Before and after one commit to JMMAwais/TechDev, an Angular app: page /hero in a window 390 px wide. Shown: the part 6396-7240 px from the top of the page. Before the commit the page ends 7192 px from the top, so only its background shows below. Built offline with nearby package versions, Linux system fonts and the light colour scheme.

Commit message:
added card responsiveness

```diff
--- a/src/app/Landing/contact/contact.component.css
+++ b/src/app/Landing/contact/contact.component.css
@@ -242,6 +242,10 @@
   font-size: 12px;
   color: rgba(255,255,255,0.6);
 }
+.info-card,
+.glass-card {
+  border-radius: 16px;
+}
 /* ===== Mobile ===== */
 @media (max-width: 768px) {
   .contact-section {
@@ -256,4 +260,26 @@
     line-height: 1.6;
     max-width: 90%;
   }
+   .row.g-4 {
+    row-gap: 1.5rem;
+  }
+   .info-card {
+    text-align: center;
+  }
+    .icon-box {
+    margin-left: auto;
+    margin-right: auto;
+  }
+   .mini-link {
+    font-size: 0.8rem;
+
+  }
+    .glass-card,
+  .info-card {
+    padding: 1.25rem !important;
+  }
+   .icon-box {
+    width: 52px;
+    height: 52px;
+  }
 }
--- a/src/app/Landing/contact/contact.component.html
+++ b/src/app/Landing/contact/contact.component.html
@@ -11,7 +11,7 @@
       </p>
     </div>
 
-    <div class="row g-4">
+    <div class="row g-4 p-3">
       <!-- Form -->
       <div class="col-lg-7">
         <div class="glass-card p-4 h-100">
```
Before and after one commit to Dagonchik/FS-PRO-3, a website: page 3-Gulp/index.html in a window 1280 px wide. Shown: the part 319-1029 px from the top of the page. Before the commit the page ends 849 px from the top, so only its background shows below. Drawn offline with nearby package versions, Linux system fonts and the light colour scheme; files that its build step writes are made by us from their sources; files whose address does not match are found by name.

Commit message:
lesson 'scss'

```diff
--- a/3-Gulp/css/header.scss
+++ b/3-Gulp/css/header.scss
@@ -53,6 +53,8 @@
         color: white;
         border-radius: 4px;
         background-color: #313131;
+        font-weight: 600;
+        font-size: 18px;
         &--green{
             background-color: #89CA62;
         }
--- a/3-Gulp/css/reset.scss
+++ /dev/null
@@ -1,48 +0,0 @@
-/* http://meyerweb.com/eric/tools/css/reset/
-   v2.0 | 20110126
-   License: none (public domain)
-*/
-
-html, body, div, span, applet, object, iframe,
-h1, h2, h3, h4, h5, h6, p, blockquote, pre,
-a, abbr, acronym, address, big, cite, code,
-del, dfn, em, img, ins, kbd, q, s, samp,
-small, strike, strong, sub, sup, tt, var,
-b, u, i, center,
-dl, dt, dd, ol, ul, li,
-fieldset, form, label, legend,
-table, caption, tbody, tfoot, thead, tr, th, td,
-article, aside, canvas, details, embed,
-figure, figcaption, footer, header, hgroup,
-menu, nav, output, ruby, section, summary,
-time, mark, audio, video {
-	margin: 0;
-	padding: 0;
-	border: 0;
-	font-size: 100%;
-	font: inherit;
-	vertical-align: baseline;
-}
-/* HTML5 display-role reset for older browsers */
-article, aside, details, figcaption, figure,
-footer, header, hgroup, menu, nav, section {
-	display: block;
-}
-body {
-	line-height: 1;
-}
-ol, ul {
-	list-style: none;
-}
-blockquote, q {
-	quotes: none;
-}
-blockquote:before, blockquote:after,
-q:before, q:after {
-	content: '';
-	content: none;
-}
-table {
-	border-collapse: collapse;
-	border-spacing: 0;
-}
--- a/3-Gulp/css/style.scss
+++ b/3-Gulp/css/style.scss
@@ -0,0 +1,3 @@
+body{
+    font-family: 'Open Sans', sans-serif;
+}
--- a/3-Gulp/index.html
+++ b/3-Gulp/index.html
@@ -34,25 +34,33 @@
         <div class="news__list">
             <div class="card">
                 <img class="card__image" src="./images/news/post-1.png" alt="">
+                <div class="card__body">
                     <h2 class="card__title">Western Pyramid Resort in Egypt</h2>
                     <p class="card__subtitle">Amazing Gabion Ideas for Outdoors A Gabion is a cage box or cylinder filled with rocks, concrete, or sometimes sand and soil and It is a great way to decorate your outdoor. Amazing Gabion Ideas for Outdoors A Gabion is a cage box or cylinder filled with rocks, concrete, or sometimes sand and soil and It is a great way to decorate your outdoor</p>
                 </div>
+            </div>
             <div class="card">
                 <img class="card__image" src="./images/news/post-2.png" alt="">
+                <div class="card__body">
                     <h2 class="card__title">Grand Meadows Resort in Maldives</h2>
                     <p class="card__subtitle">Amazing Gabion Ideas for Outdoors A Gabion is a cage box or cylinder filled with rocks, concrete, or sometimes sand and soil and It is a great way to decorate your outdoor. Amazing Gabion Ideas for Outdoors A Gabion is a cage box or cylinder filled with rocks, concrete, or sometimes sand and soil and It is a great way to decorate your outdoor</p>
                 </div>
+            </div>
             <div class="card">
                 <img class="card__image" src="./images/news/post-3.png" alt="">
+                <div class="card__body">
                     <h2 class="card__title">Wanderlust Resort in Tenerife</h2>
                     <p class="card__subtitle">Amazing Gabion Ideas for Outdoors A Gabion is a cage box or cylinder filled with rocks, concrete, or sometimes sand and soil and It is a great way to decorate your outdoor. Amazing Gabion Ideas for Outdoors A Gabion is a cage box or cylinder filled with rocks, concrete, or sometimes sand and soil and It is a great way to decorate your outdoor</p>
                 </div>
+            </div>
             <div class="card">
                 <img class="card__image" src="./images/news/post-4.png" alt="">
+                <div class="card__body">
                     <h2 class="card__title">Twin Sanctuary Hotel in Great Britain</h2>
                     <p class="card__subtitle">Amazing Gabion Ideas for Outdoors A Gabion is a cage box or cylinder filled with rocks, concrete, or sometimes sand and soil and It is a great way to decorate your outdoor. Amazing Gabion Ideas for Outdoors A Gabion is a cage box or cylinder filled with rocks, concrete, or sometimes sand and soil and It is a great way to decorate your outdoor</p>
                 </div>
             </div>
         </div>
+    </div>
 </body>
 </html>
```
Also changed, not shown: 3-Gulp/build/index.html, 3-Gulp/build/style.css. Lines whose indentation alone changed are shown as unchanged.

-*-*-

Using the material above, return each line in which the word "Gulp" occurs.

Before and after one commit to Dagonchik/FS-PRO-3, a website: page 3-Gulp/index.html in a window 1280 px wide. Shown: the part 319-1029 px from the top of the page. Before the commit the page ends 849 px from the top, so only its background shows below. Drawn offline with nearby package versions, Linux system fonts and the light colour scheme; files that its build step writes are made by us from their sources; files whose address does not match are found by name.
--- a/3-Gulp/css/header.scss
+++ b/3-Gulp/css/header.scss
--- a/3-Gulp/css/reset.scss
--- a/3-Gulp/css/style.scss
+++ b/3-Gulp/css/style.scss
--- a/3-Gulp/index.html
+++ b/3-Gulp/index.html
Also changed, not shown: 3-Gulp/build/index.html, 3-Gulp/build/style.css. Lines whose indentation alone changed are shown as unchanged.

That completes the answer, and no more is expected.